Data for analysis: Begin

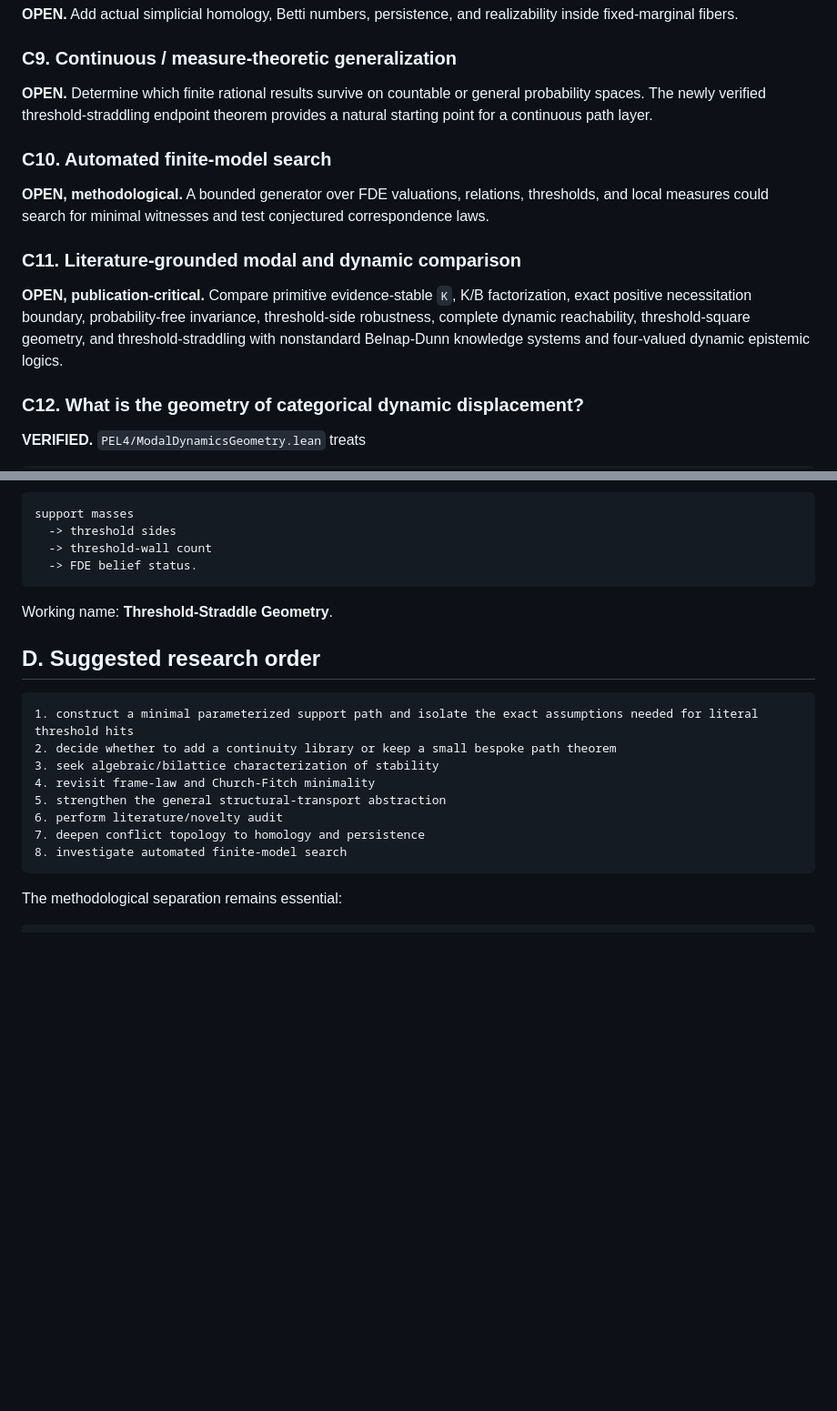
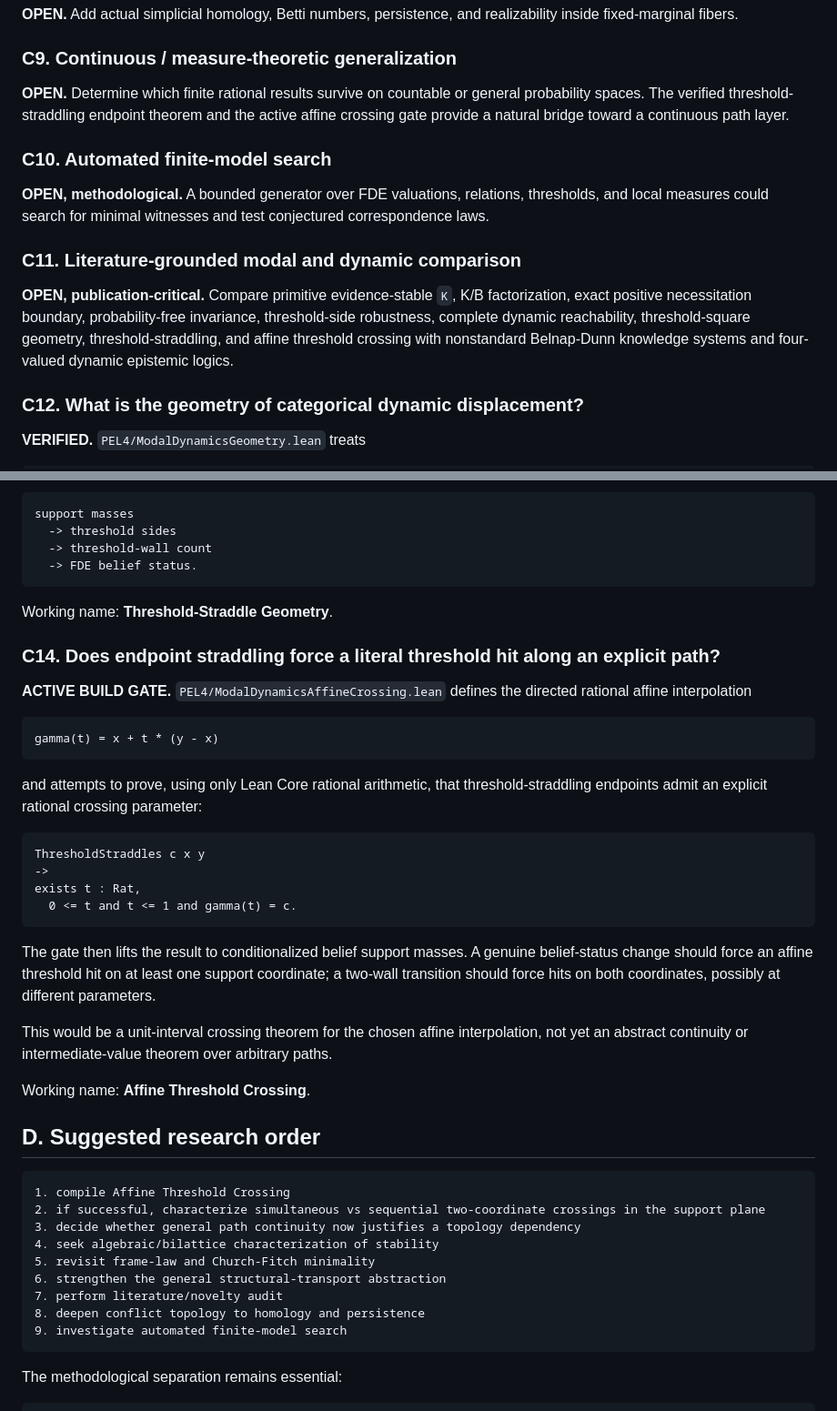
Before and after one commit to cr4bbz/4PEL-Lean-Formalization, a Markdown page: docs/RESEARCH_QUESTIONS.md, 2 parts joined by grey strips. Shown at 91% size. Drawn GitHub-style; blank space fills up the shorter version.

Commit message:
Track affine threshold crossing research gate

````diff
--- a/docs/RESEARCH_QUESTIONS.md
+++ b/docs/RESEARCH_QUESTIONS.md
@@ -226,7 +226,7 @@ restricted hypotheses recover P.
 
 ### C9. Continuous / measure-theoretic generalization
 
-**OPEN.** Determine which finite rational results survive on countable or general probability spaces. The newly verified threshold-straddling endpoint theorem provides a natural starting point for a continuous path layer.
+**OPEN.** Determine which finite rational results survive on countable or general probability spaces. The verified threshold-straddling endpoint theorem and the active affine crossing gate provide a natural bridge toward a continuous path layer.
 
 ### C10. Automated finite-model search
 
@@ -234,7 +234,7 @@ restricted hypotheses recover P.
 
 ### C11. Literature-grounded modal and dynamic comparison
 
-**OPEN, publication-critical.** Compare primitive evidence-stable `K`, K/B factorization, exact positive necessitation boundary, probability-free invariance, threshold-side robustness, complete dynamic reachability, threshold-square geometry, and threshold-straddling with nonstandard Belnap-Dunn knowledge systems and four-valued dynamic epistemic logics.
+**OPEN, publication-critical.** Compare primitive evidence-stable `K`, K/B factorization, exact positive necessitation boundary, probability-free invariance, threshold-side robustness, complete dynamic reachability, threshold-square geometry, threshold-straddling, and affine threshold crossing with nonstandard Belnap-Dunn knowledge systems and four-valued dynamic epistemic logics.
 
 ### C12. What is the geometry of categorical dynamic displacement?
 
@@ -286,17 +286,41 @@ support masses
 
 Working name: **Threshold-Straddle Geometry**.
 
+### C14. Does endpoint straddling force a literal threshold hit along an explicit path?
+
+**ACTIVE BUILD GATE.** `PEL4/ModalDynamicsAffineCrossing.lean` defines the directed rational affine interpolation
+
+```text
+gamma(t) = x + t * (y - x)
+```
+
+and attempts to prove, using only Lean Core rational arithmetic, that threshold-straddling endpoints admit an explicit rational crossing parameter:
+
+```text
+ThresholdStraddles c x y
+->
+exists t : Rat,
+  0 <= t and t <= 1 and gamma(t) = c.
+```
+
+The gate then lifts the result to conditionalized belief support masses. A genuine belief-status change should force an affine threshold hit on at least one support coordinate; a two-wall transition should force hits on both coordinates, possibly at different parameters.
+
+This would be a unit-interval crossing theorem for the chosen affine interpolation, not yet an abstract continuity or intermediate-value theorem over arbitrary paths.
+
+Working name: **Affine Threshold Crossing**.
+
 ## D. Suggested research order
 
 ```text
-1. construct a minimal parameterized support path and isolate the exact assumptions needed for literal threshold hits
-2. decide whether to add a continuity library or keep a small bespoke path theorem
-3. seek algebraic/bilattice characterization of stability
-4. revisit frame-law and Church-Fitch minimality
-5. strengthen the general structural-transport abstraction
-6. perform literature/novelty audit
-7. deepen conflict topology to homology and persistence
-8. investigate automated finite-model search
+1. compile Affine Threshold Crossing
+2. if successful, characterize simultaneous vs sequential two-coordinate crossings in the support plane
+3. decide whether general path continuity now justifies a topology dependency
+4. seek algebraic/bilattice characterization of stability
+5. revisit frame-law and Church-Fitch minimality
+6. strengthen the general structural-transport abstraction
+7. perform literature/novelty audit
+8. deepen conflict topology to homology and persistence
+9. investigate automated finite-model search
 ```
 
 The methodological separation remains essential:
````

Data for analysis: End

_Task instructions:_ Lines from the records above that hold "exact" are the ones to list.

_Written answer:_
-**OPEN, publication-critical.** Compare primitive evidence-stable `K`, K/B factorization, exact positive necessitation boundary, probability-free invariance, threshold-side robustness, complete dynamic reachability, threshold-square geometry, and threshold-straddling with nonstandard Belnap-Dunn knowledge systems and four-valued dynamic epistemic logics.
+**OPEN, publication-critical.** Compare primitive evidence-stable `K`, K/B factorization, exact positive necessitation boundary, probability-free invariance, threshold-side robustness, complete dynamic reachability, threshold-square geometry, threshold-straddling, and affine threshold crossing with nonstandard Belnap-Dunn knowledge systems and four-valued dynamic epistemic logics.
-1. construct a minimal parameterized support path and isolate the exact assumptions needed for literal threshold hits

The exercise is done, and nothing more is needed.